Ant-Man co-writer Adam McKay has another Marvel character he'd like to tackle: Silver Surfer. He shared his wish during an episode of MTV's Happy Sad Confused podcast with Josh Horowitz while promoting his new Dick Cheney film Vice.
"Silver Surfer is the one I want to do, man. I would do anything to do Silver Surfer because, visually, you could do what the Wachowskis did with Speed Racer with the Silver Surfer," McKay said. "At the same time, there’s a great emotional story in there, man, where Norrin Radd [Silver Surfer] has to make the choice to save his planet. That would be the one, but I think Fox owns the rights ... .”
When Horowitz informed McKay that Marvel's Fox-licensed characters would soon be on the table for the Marvel Cinematic Universe following Disney's impending acquisition of 21st Century Fox, McKay noted, "Alright, I’ll call [Fox Film chief] Emma Watts; I’ll call [Marvel Studios head] Kevin Feige. I think you’ve just created the Silver Surfer movie. I think after Dick Cheney and economic collapse, maybe I need a little break.”
The Silver Surfer first appeared on the big screen in 2007's Fantastic Four: Rise of the Silver Surfer and was created by Jack Kirby in 1966.
McKay also discussed how he joined Ant-Man. Back in May 2014. McKay was in talks to replace Edgar Wright as director on the film, only to abruptly pass. Instead, McKay opted to co-write the final version of the script with Ant-Man star Paul Rudd. He said he passed on directing because of his friendship with Wright.

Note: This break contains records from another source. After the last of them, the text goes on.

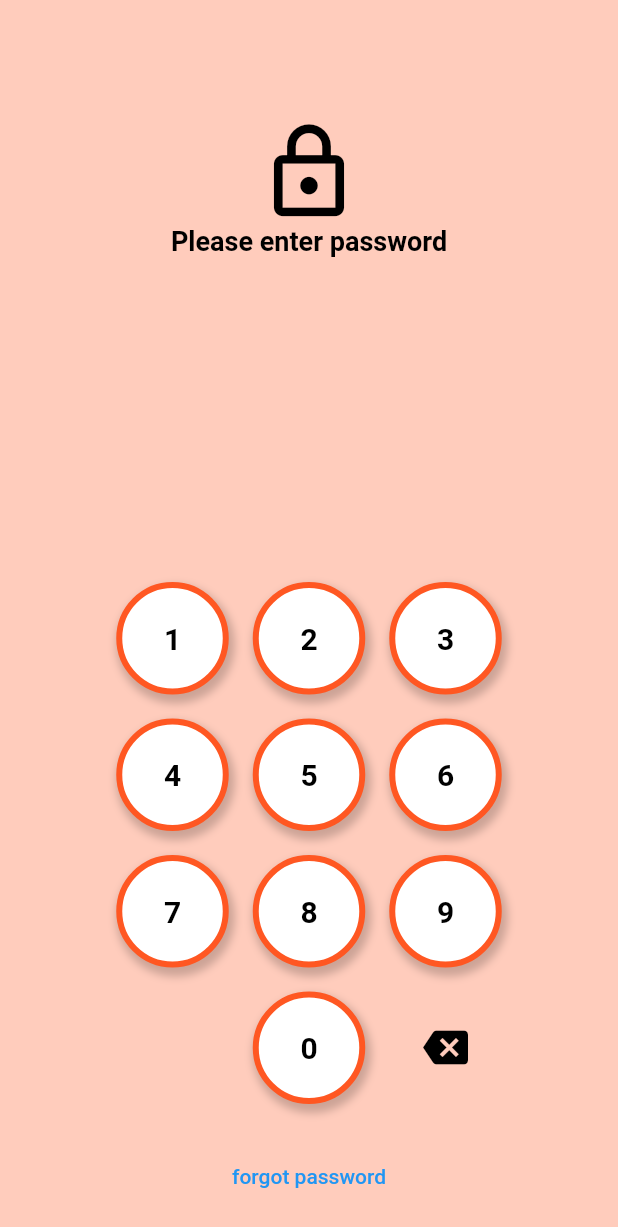
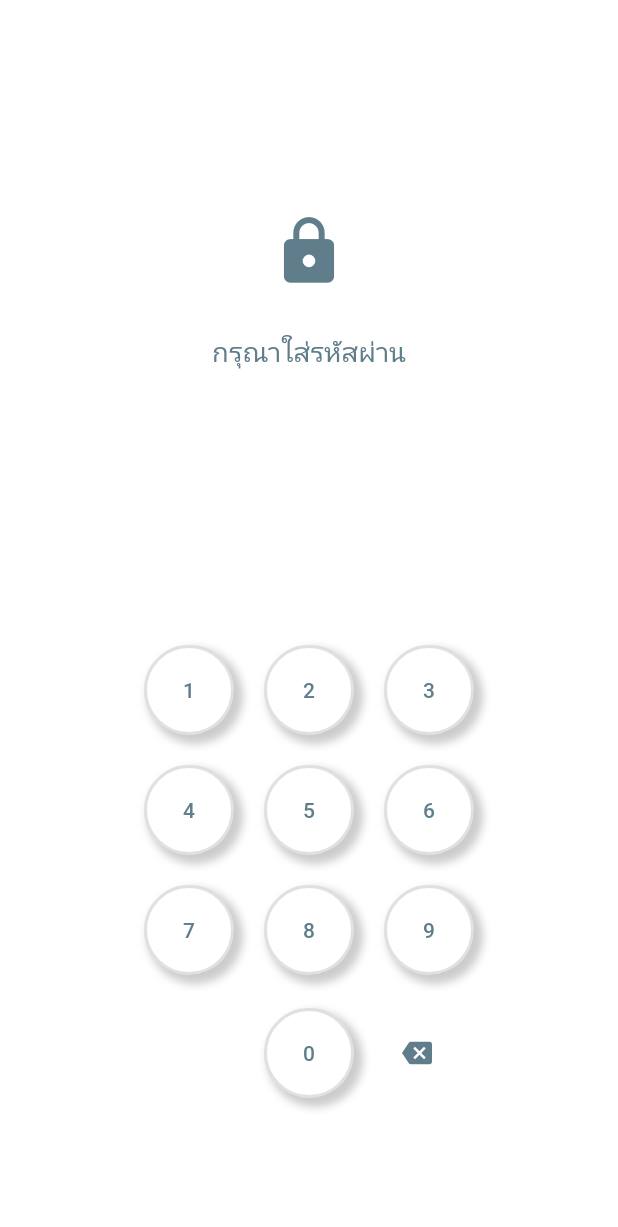
Before and after one commit to Creammek/homework7, a Flutter app: the screen it shows after launch, on a phone screen of 412 x 824 dp. Shown: the top 1227 px of the screen. Run offline on Flutter 3.47's test engine with Material 2 defaults, Android fonts, the phone set to English and light mode, and no system bars.

Commit message:
Initial commit

```diff
--- a/lib/main.dart
+++ b/lib/main.dart
@@ -1,67 +1,71 @@
+import 'dart:math';
+
 import 'package:flutter/material.dart';
 
 void main() {
-  runApp(const MyApp());
+  const app = MyApp();
+  runApp(app);
 }
 
 class MyApp extends StatelessWidget {
   const MyApp({Key? key}) : super(key: key);
 
-  // This widget is the root of your application.
+  // callback method
   @override
   Widget build(BuildContext context) {
     return MaterialApp(
-      title: 'Flutter Demo',
+      title: 'PIN Password',
       theme: ThemeData(
-        primarySwatch: Colors.blue,
+        primarySwatch: Colors.blueGrey,
       ),
-      home: const MyHomePage(),
+      home: HomePage(),
     );
   }
 }
 
-class MyHomePage extends StatelessWidget {
-  const MyHomePage({Key? key}) : super(key: key);
-
+class HomePage extends StatelessWidget {
   @override
   Widget build(BuildContext context) {
+    var showSeven = true;
+
+    var widget;
     return Scaffold(
-      body: Container(
-        //padding: const EdgeInsets.symmetric(vertical: 20.0, horizontal: 20.0),
+      body: Padding(
+        padding: const EdgeInsets.symmetric(vertical: 0.0, horizontal: 0.0),
         child: Container(
           decoration: BoxDecoration(
-              color: Colors.deepOrange.shade100
+            color: Colors.white,
+            boxShadow: [
+              BoxShadow(
+                color: Colors.lightBlueAccent,
+                offset: Offset(5.0, 5.0),
+                spreadRadius: 2.0,
+                blurRadius: 5.0,
+              )
+            ],
           ),
-          //alignment: Alignment.center,
+          alignment: Alignment.center,
           child: Column(
             mainAxisAlignment: MainAxisAlignment.center,
             children: [
-              SizedBox(height: 80.0),
               Expanded(
                 child: Column(
-                  mainAxisAlignment: MainAxisAlignment.start,
+                  mainAxisAlignment: MainAxisAlignment.center,
                   crossAxisAlignment: CrossAxisAlignment.center,
                   children: [
                     Icon(
-                      Icons.lock_outlined,         // รูปไอคอน
-                      size: 70.0,           // ขนาดไอคอน
-                      color: Colors.black,   // สีไอคอน
+                      Icons.lock, // รูปไอคอน
+                      size: 50.0, // ขนาดไอคอน
+                      color: Colors.blueGrey, // สีไอคอน
                     ),
-                    SizedBox(width: 8.0),
-                    Row(
-                      mainAxisSize: MainAxisSize.min,
-                      crossAxisAlignment: CrossAxisAlignment.start,
-                      children: [
-                        Text('Please enter password',
+                    Padding(
+                      padding: const EdgeInsets.all(30.0),
+                      child: Text("กรุณาใส่รหัสผ่าน",
                           style: TextStyle(
-                                fontWeight: FontWeight.bold,fontSize: 18.0, color: Colors.black)),
-                      ],
+                              fontSize: 18.0, color: Colors.blueGrey)),
                     ),
                   ],
                 ),
-              ),
-              Padding(
-                padding: const EdgeInsets.all(8.0),
               ),
               Row(
                 mainAxisAlignment: MainAxisAlignment.center,
@@ -85,67 +89,66 @@ class MyHomePage extends StatelessWidget {
                 mainAxisAlignment: MainAxisAlignment.center,
                 children: [
                   Padding(
-                    padding: const EdgeInsets.all(8.0),
-                    child: SizedBox(width: 75.0,
-                      height: 75.0,),
+                      padding: const EdgeInsets.all(5.0),
+                      child: Container(
+                        alignment: Alignment.center,
+                        width: 50,
+                        height: 50,
+                      )),
+                  Padding(
+                    padding: const EdgeInsets.all(2.0),
+                    child: buildButton(num: 0),
                   ),
-                  buildButton(num: 0),
                   Padding(
-                    padding: const EdgeInsets.all(8.0),
-                    child: Container(width: 75.0,height: 75.0,
+                      padding: const EdgeInsets.all(20.0),
                       child: Icon(
-                        Icons.backspace,         // รูปไอคอน
-                        size: 30.0,           // ขนาดไอคอน
-                        color: Colors.black,   // สีไอคอน
-                      ),),
-                  )
+                        Icons.backspace, // รูปไอคอน
+                        size: 20.0, // ขนาดไอคอน
+                        color: Colors.blueGrey, // สีไอคอน
+                      )),
                 ],
               ),
-
-              Padding(padding: const EdgeInsets.all(16.0),
+              Padding(
+                  padding: const EdgeInsets.all(16.0),
                   child: TextButton(
-                    child: Text('forgot password'),
-                    onPressed: (
-
-                        ){
-
-                    }
-                ),
-              )
+                    child: Text("ลืมรหัสผ่าน",
+                        style:
+                        TextStyle(fontSize: 14.0, color: Colors.white10)),
+                    onPressed: () {},
+                  )),
             ],
           ),
         ),
       ),
     );
   }
+
   Widget buildButton({int? num}) {
     return Padding(
-      padding: const EdgeInsets.all(8.0),
-      child: InkWell(
-        onTap: (){},
+      padding: const EdgeInsets.all(10.0),
       child: Container(
-            width: 75.0,
-            height: 75.0,
-            //color: Colors.white, // ห้ามกำหนด color ตรงนี้ ถ้าหากกำหนดใน BoxDecoration แล้ว
+        width: 60.0,
+        height: 60.0,
         decoration: BoxDecoration(
             color: Colors.white,
             shape: BoxShape.circle,
-                border: Border.all(color: Colors.deepOrange, width: 4.0),
+            border: Border.all(color: Colors.black12, width: 1.0),
             boxShadow: [
               BoxShadow(
                 color: Colors.black.withOpacity(0.2), // สีเงา
-                    offset: Offset(2, 4), // ทิศทางของเงาในแนวนอนและแนวตั้ง ตามลำดับ
+                offset: Offset(4, 4), // ทิศทางของเงาในแนวนอนและแนวตั้ง ตามลำดับ
                 blurRadius: 4.0,
                 spreadRadius: 2.0,
               )
-                ]
+            ]),
+        child: OutlinedButton(
+            style: OutlinedButton.styleFrom(
+              shape: CircleBorder(),
             ),
-            child: Center(
-              child: Text('$num',style: TextStyle(
-                  fontWeight: FontWeight.bold,fontSize: 20.0, color: Colors.black),),
-            )
-
-        ),
+            onPressed: () {
+              null;
+            },
+            child: Center(child: Text('$num'))),
       ),
     );
   }
```
Also changed, not shown: pubspec.yaml (line endings or trailing spaces). Lines whose indentation alone changed are shown as unchanged.
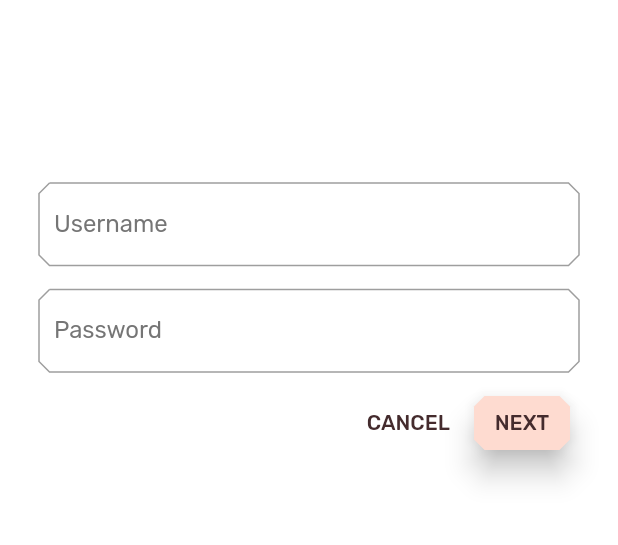
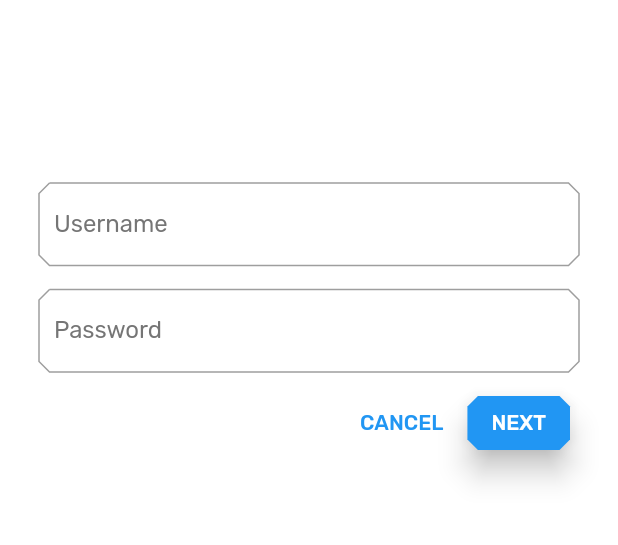
Before and after one commit to material-components/material-components-flutter-codelabs, a Flutter app: the screen it shows after launch, after a tap on "CANCEL", on a phone screen of 412 x 824 dp, the part 237-782 px from its top. Run offline on Flutter 3.47's test engine with Material 2 defaults, Android fonts, the phone set to English and light mode, and no system bars.

Commit message:
Migrate Deprecated buttons and textSelectionColor in 104-starter

```diff
--- a/mdc_100_series/lib/app.dart
+++ b/mdc_100_series/lib/app.dart
@@ -60,7 +60,7 @@ ThemeData _buildShrineTheme() {
     buttonColor: kShrinePink100,
     scaffoldBackgroundColor: kShrineBackgroundWhite,
     cardColor: kShrineBackgroundWhite,
-    textSelectionColor: kShrinePink100,
+    textSelectionTheme: TextSelectionThemeData(selectionColor: kShrinePink100),
     errorColor: kShrineErrorRed,
     buttonTheme: base.buttonTheme.copyWith(
       buttonColor: kShrinePink100,
--- a/mdc_100_series/lib/login.dart
+++ b/mdc_100_series/lib/login.dart
@@ -89,21 +89,29 @@ class _LoginPageState extends State<LoginPage> {
             ),
             ButtonBar(
               children: <Widget>[
-                FlatButton(
+                TextButton(
                   child: Text('CANCEL'),
-                  shape: BeveledRectangleBorder(
-                    borderRadius: BorderRadius.all(Radius.circular(7.0)),
+                  style: ButtonStyle(
+                    shape: MaterialStateProperty.all(
+                      BeveledRectangleBorder(
+                        borderRadius: BorderRadius.all(Radius.circular(7.0)),
+                      ),
+                    ),
                   ),
                   onPressed: () {
                     _usernameController.clear();
                     _passwordController.clear();
                   },
                 ),
-                RaisedButton(
+                ElevatedButton(
                   child: Text('NEXT'),
-                  elevation: 8.0,
-                  shape: BeveledRectangleBorder(
-                    borderRadius: BorderRadius.all(Radius.circular(7.0)),
+                  style: ButtonStyle(
+                    elevation: MaterialStateProperty.all(8.0),
+                    shape: MaterialStateProperty.all(
+                      BeveledRectangleBorder(
+                        borderRadius: BorderRadius.all(Radius.circular(7.0)),
+                      ),
+                    ),
                   ),
                   onPressed: () {
                     Navigator.pop(context);
```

McKay praised working with Feige, relaying an anecdote about Feige’s response to McKay’s pitch for what eventually became Ant-Man’s duel between Ant-Man and Falcon/Sam Wilson (Anthony Mackie) at the Avengers’ facility in upstate New York.
"I was like, ‘Kevin, I wrote this crazy thing; you probably won’t want to do it.’ And he was like, ‘Well, let me read it.’ And he read it and was like, ‘That’s awesome. We’re doing it.’ He just had that sense about him," McKay said. "Yeah, what a fun world over there; I would definitely go back there and work. That was a career highlight. And then I got a big, giant Ant-Man poster signed by Stan Lee out of it. So, basically...the end.”